On the Friday, a packed programme offered dozens of activities in towns and cities across Sweden. In Skövde, the day started with a breakfast focusing on research about crisis management and preparedness. In Linköping, visitors had the opportunity to learn about how to stop bleeding from the researchers at Security Link, with demonstrations on the pavement outside the university attracting attention from curious passersby.
At Södertörn University, participants could discuss what future cities might look like in a science café, and at the Baltic Sea Center at Skansen in Stockholm, visitors could meet researchers working on issues related to the Baltic Sea. The oceans theme continued in Piteå, where visitors were treated to a preview of a new musical about the health of the sea, eutrophication, and the legacy we want to leave for future generations. Through music and acting, research on these topics was presented in an entertaining and engaging manner.
In Karlshamn, visitors to Kreativum Science Centre could discuss the future of manufacturing with researchers from Volvo.
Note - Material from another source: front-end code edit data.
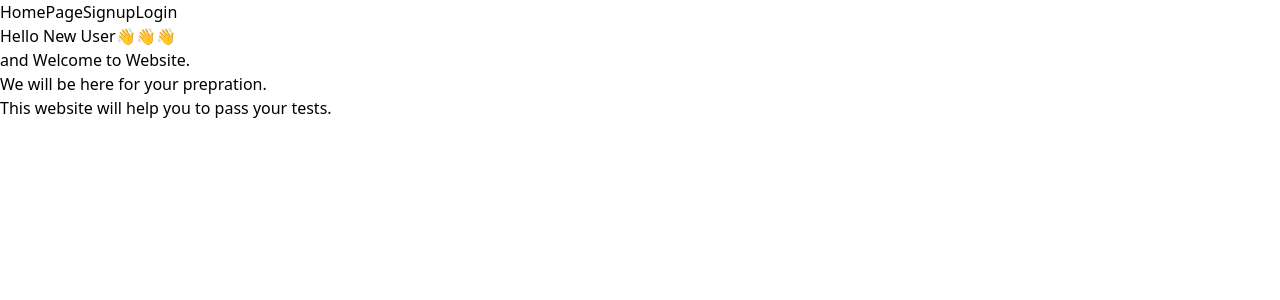
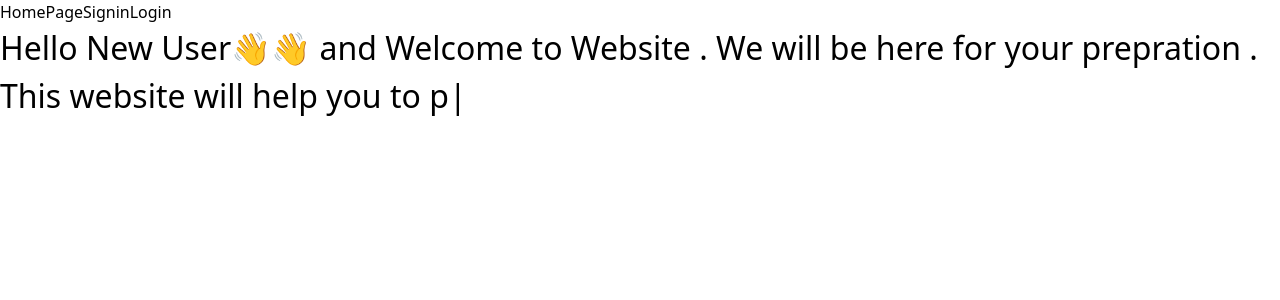
Before and after one commit to Muhammad-taraz/Quiz-Managment, a React (Vite) app in the folder Project/Frontend/: page / in a window 1280 px wide. Shown: the top 300 px of the page. Built offline with nearby package versions, Linux system fonts and the light colour scheme.

Commit message:
Project in progress

```diff
--- a/Project/Frontend/src/App.css
+++ b/Project/Frontend/src/App.css
@@ -1,13 +1,24 @@
-/* .container{
+.container5{
   width: 100%;
   background-position: center;
   background-size: cover;
-  background-image: url("https://t3.ftcdn.net/jpg/03/45/97/36/240_F_345973621_sMifpCogXNoIDjmXlbLwx1QZA5ZmQVl8.jpg");
+  background-image: url("https://wallpapers.com/images/hd/5k-hands-architecture-fantasy-a75avcsb5e8ki2ag.jpg");
 }
 .container1{
-
   width: 100%;
   background-position: center;
   background-size: cover;
-  background-image: url("https://images.ctfassets.net/lbwaqbajhugq/3Fgk8dqksjekAiHQAcisUc/229f444a0ab681261aae900e36b6868c/Quiz-Hero-Banner.jpg?w=1920&h=944&fl=progressive&q=75&fm=jpg");
-  } */
+  background-image: url("https://c0.wallpaperflare.com/preview/482/654/531/button-enter-in-log.jpg");
+  }
+  .container2{
+    width: 100%;
+    background-position: center;
+    background-size: cover;
+    background-image: url("https://c0.wallpaperflare.com/preview/301/163/725/button-enter-in-log.jpg");
+    }
+    .container3{
+      width: 100%;
+      background-position: center;
+      background-size: cover;
+      background-image: url("https://c4.wallpaperflare.com/wallpaper/54/385/130/vintage-gray-minimalism-vhs-wallpaper-preview.jpg");
+    }
--- a/Project/Frontend/src/Header.jsx
+++ b/Project/Frontend/src/Header.jsx
@@ -6,7 +6,7 @@ const Header =() => {
         <div className='Header inline-flex justify-center gap-48 mt-5 p-5 font-bold text-2xl italic bg-blue-900 text-white w-[100%]'>
 
          <Link to = "/HomePage">HomePage</Link>
-         <Link to = "/Signup">Signup</Link>
+         <Link to = "/Signin">Signin</Link>
          <Link to = "/Login">Login</Link>
 
 
--- a/Project/Frontend/src/Pages/ForgotPassword.jsx
+++ b/Project/Frontend/src/Pages/ForgotPassword.jsx
@@ -16,7 +16,7 @@ const ForgotPassword = () => {
   };
   return (
     <React.Fragment>
-      <div className="flex justify-center flex-col items-center mt-12 gap-5">
+      <div className="container3 flex justify-center flex-col bg-opacity-75 items-center mt-12 gap-5">
         <h1 className="flex font-bold justify-center mt-5 text-5xl italic underline">
           Reset password
         </h1>
@@ -50,9 +50,9 @@ const ForgotPassword = () => {
           <div className="flex justify-between mt-12 w-[100%]">
             <Link
               className="flex font-semibold mt-3 italic cursor-pointer p-3 text-lg"
-              to={"/Signup"}
+              to={"/Signin"}
             >
-              Sign Up
+              Sign in
             </Link>
 
             <div className="flex">
--- a/Project/Frontend/src/Pages/HomePage.jsx
+++ b/Project/Frontend/src/Pages/HomePage.jsx
@@ -1,26 +1,27 @@
-import Header from "../Header"
+import Header from "../Header";
+import { TypeAnimation } from "react-type-animation";
 
 function HomePage() {
-    return (
-        <>
-            <Header />
-            <div className="flex justify-center items-center">
+  return (
+    <>
+      <Header />
 
-                <div className="border-[5px]  rounded-lg border-gray-400 mt-16 w-[35rem] p-12">
-                    <h1 className="flex text-3xl justify-center items-center font-bold italic">
-                     Hello New User👋👋👋 <br/>
-                     and Welcome to Website. <br/>
-                    We will be here for your prepration.<br/>
-                     This website will help
-                     you to pass your tests.
-
-                    </h1>
-
-                </div>
-
-            </div>
-        </>
-    )
+      <div className="flex justify-center items-center">
+        <TypeAnimation
+          className="flex justify-center items-center border-[5px]  rounded-lg border-gray-400 mt-16 w-[35rem] p-12"
+          sequence={[
+            // Same substring at the start will only be typed out once, initially
+            " Hello New User👋👋 and Welcome to Website . We will be here for your prepration . This website will help you to pass your tests ",
+            1000,
+          ]}
+          wrapper="div"
+          speed={50}
+          style={{ fontSize: "2em", display: "inline-block" }}
+          repeat={Infinity}
+        />
+      </div>
+    </>
+  );
 }
 
-export default HomePage
+export default HomePage;
--- a/Project/Frontend/src/Pages/Landing-Page.jsx
+++ b/Project/Frontend/src/Pages/Landing-Page.jsx
@@ -7,23 +7,22 @@ import { Helmet } from "react-helmet"
 function LandingPage() {
   const [count, setCount] = useState(0);
 
-  const backgroundStyle = {
-    backgroundImage: 'url(https://getwallpapers.com/wallpaper/full/e/4/6/936332-beautiful-full-hd-1080p-desktop-backgrounds-1920x1080-photos.jpg)',
-    backgroundSize: 'cover',
-    backgroundPosition: 'center',
-  };
+  // const backgroundStyle = {
+  //   backgroundImage: 'url(https://getwallpapers.com/wallpaper/full/e/4/6/936332-beautiful-full-hd-1080p-desktop-backgrounds-1920x1080-photos.jpg)',
+  //   backgroundSize: 'cover',
+  //   backgroundPosition: 'center',
+  // };
 
   return (
     <React.Fragment>
-
-      {/* <Helmet className="bg-cover bg-no-repeat w-full">
+    {/* <Helmet className="bg-cover bg-no-repeat w-full">
         <style>
-          {"body{background-image: url('https://getwallpapers.com/wallpaper/full/e/4/6/936332-beautiful-full-hd-1080p-desktop-backgrounds-1920x1080-photos.jpg')}"}
+          {"body{background-image: url('https://getwallpapers.com/wallpaper/full/9/0/7/1276178-widescreen-5k-hd-wallpapers-1920x1080-image.jpg')}"}
         </style>
-      </Helmet> */}
+      </Helmet>  */}
 
 
-      <div className="bg-cover bg-no-repeat text-black" style={backgroundStyle}>
+      <div className="container5 bg-cover bg-no-repeat text-slate-100">
         <h1 className="wrapper flex font-bold text-center text-7xl italic underline">
           Welcome to Quiz Management
         </h1>
--- a/Project/Frontend/src/Pages/Login.jsx
+++ b/Project/Frontend/src/Pages/Login.jsx
@@ -3,6 +3,7 @@ import Header from "../Header";
 import { Link, useNavigate } from "react-router-dom";
 import LandingPage from "./Landing-Page";
 import Quiz from "./Quiz";
+import { motion } from "framer-motion"
 
 const Login = () => {
 
@@ -16,6 +17,12 @@ const Login = () => {
     password: "",
   });
 
+  const borderVariants = {
+    hidden: { opacity: 0, scale: 0 },
+    visible: { opacity: 1, scale: 1, transition: { duration: 0.92 } },
+  };
+
+
   const handleValue = (e) => {
     setData({ ...data, [e.target.name]: [e.target.value] });
   };
@@ -27,13 +34,18 @@ const Login = () => {
   };
   return (
     <React.Fragment>
-      <div className="flex justify-center flex-col items-center mt-12 gap-11">
-        <h1 className="flex font-bold justify-center mt-5 text-5xl italic underline">
+
+      <div className="container1 flex justify-center items-center">
+
+      <motion.div className="flex flex-col my-11 bg-slate-300 p-12 w-[30rem] h-[34rem] bg-opacity-75 rounded-lg"
+       initial = "hidden"
+       animate = "visible"
+       variants = {borderVariants}>
+        <h1 className="flex font-bold justify-center font-orbitron flex-shrink-0 mt-[-1px] text-5xl italic underline">
           Login
         </h1>
 
         <form
-          className="flex flex-col my-11 bg-slate-300 p-12  w-[30rem] h-[35rem] rounded-lg"
           onSubmit={submitHandler}
         >
           <label htmlFor="email" className="flex font-semibold italic text-lg">
@@ -73,7 +85,7 @@ const Login = () => {
           >
             Login{" "}
           </button>
-          <div className="flex justify-between mt-12 w-[100%]">
+          <div className="flex justify-between mt-7 w-[100%]">
             <Link
               className="flex font-semibold mt-3 italic cursor-pointer p-3 text-lg"
               to={"/forgotPassword"}
@@ -82,13 +94,16 @@ const Login = () => {
             </Link>
             <Link
               className="flex font-semibold mt-3 italic cursor-pointer p-3 text-lg"
-              to={"/signUp"}
+              to={"/Signin"}
             >
-              Sign Up
+              Sign in
             </Link>
           </div>
         </form>
+      </motion.div>
+
       </div>
+
     </React.Fragment>
   );
 };
--- a/Project/Frontend/src/Pages/Signup.jsx
+++ b/Project/Frontend/src/Pages/Sign in.jsx
@@ -4,7 +4,7 @@ import { Link, useNavigate } from "react-router-dom";
 import LandingPage from "./Landing-Page";
 import Quiz from "./Quiz";
 
-const Login = () => {
+const Signin = () => {
 
   const navigate = useNavigate();
 
@@ -27,9 +27,9 @@ const Login = () => {
   };
   return (
     <React.Fragment>
-      <div className="flex justify-center flex-col items-center mt-12 gap-5">
+      <div className="container2 flex justify-center flex-col items-center bg-opacity-75 mt-12 gap-5">
         <h1 className="flex font-bold justify-center mt-5 text-5xl italic underline">
-          SignUp
+          Sign in
         </h1>
 
         <form
@@ -82,12 +82,12 @@ const Login = () => {
           />
 
           <button
-            className="flex font-semibold justify-center text-lg italic mt-12 h-11 w-28
-             p-2 bg-green-400 rounded-md hover:bg-green-900 border-black"
+            className="font-semibold text-lg italic mt-12 h-[3rem] w-[12rem]
+             p-2 bg-green-400 rounded-md hover:bg-green-900"
             type="submit"
             to={"/LandingPage"}
           >
-            SignUp{" "}
+            Create new account{" "}
           </button>
 
           <div className="flex justify-between mt-12 w-[100%]">
@@ -115,4 +115,4 @@ const Login = () => {
     </React.Fragment>
   );
 };
-export default Login;
+export default Signin;
--- a/Project/Frontend/src/Router/Router.jsx
+++ b/Project/Frontend/src/Router/Router.jsx
@@ -2,7 +2,7 @@ import React from 'react'
 import { Link } from "react-router-dom";
 import { Routes, Route } from "react-router-dom";
 import HomePage from "../Pages/HomePage"
-import Signup from "../Pages/Signup"
+import Signin from "../Pages/Sign in"
 import Login from "../Pages/Login"
 import LandingPage from "../Pages/Landing-Page"
 import Quiz from "../Pages/Quiz"
@@ -17,7 +17,7 @@ export default function Router() {
 
         <Route path="/" element={<HomePage/>} />
         <Route path="/HomePage" element={<HomePage/>} />
-        <Route path="/Signup" element={<Signup/>} />
+        <Route path="/Signin" element={<Signin/>} />
         <Route path="/Login" element={<Login/>} />
         <Route path="/ForgotPassword" element={<ForgotPassword/>} />
         <Route path="/LandingPage" element={<LandingPage/>} />
```
Also changed, not shown: Project/Frontend/package.json (+11 -9 lines), 1 other file (tests, documents, lock files or other folders).
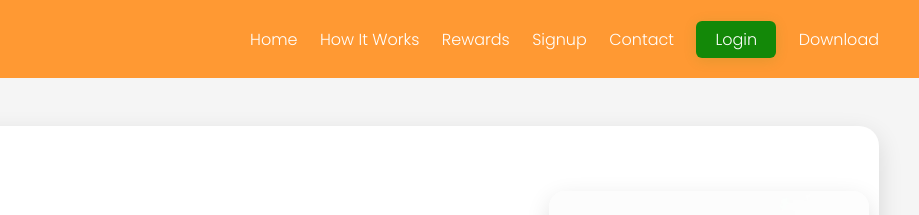
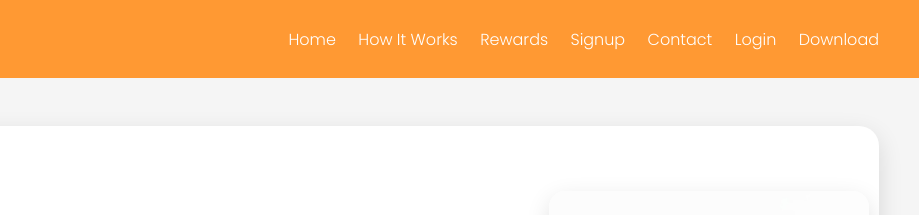
Before and after one commit to DanX06-lab/Bottleback, a website: page index.html in a window 1280 px wide. Shown: the top 215 px of the page, 361-1280 px from the left. Drawn offline with Linux system fonts and the light colour scheme; no server answers.

Commit message:
button remove

```diff
--- a/index.html
+++ b/index.html
@@ -33,7 +33,7 @@
         <li><a href="rewards.html">Rewards</a></li>
         <li><a href="signup.html">Signup</a></li>
         <li><a href="contact.html">Contact</a></li>
-        <li><a href="login.html" class="btn-link">Login</a></li>
+        <li><a href="login.html">Login</a></li>
         <li id="download-menu"><a href="download.html">Download</a></li>
       </ul>
     </nav>
```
In the evening, the public could join an after-work event with researchers at Molekylverkstan Science Centre, whilst fun activities for the whole family were on offer at Curiosum Science Centre too.
The week concluded with a walk with researchers around Karlstad on the Saturday to discover local urban planning secrets, whilst researchers in Umeå entertained the audience in a stand-up comedy show.
Part of European Researchers’ Night
ForskarFredag is part of the European science festival – European Researchers’ Night – which is run annually during the last week of September in around 26 countries. Several activities were on offer across the whole of Europe. This year, you could take part in a Biblitz by submitting photos of local flora and fauna during the Friday and Saturday. Overall, 64,397 photos were submitted from different European locations, which are now stored in a database that researchers can utilise, for example, to investigate biological diversity.
This year, ForskarFredag reached more people than ever before. In total, over 37,000 people from more than half of Sweden’s municipalities participated in ForskarFredag 2023 – Sweden’s most widespread science festival.
”It is great that so many people got involved. In these times, it feels more important than ever to engage with a wide audience to explain about what science is and what researchers do,” said Julia Brink, a Project Manager at VA (Public & Science) and the national coordinator of ForskarFredag.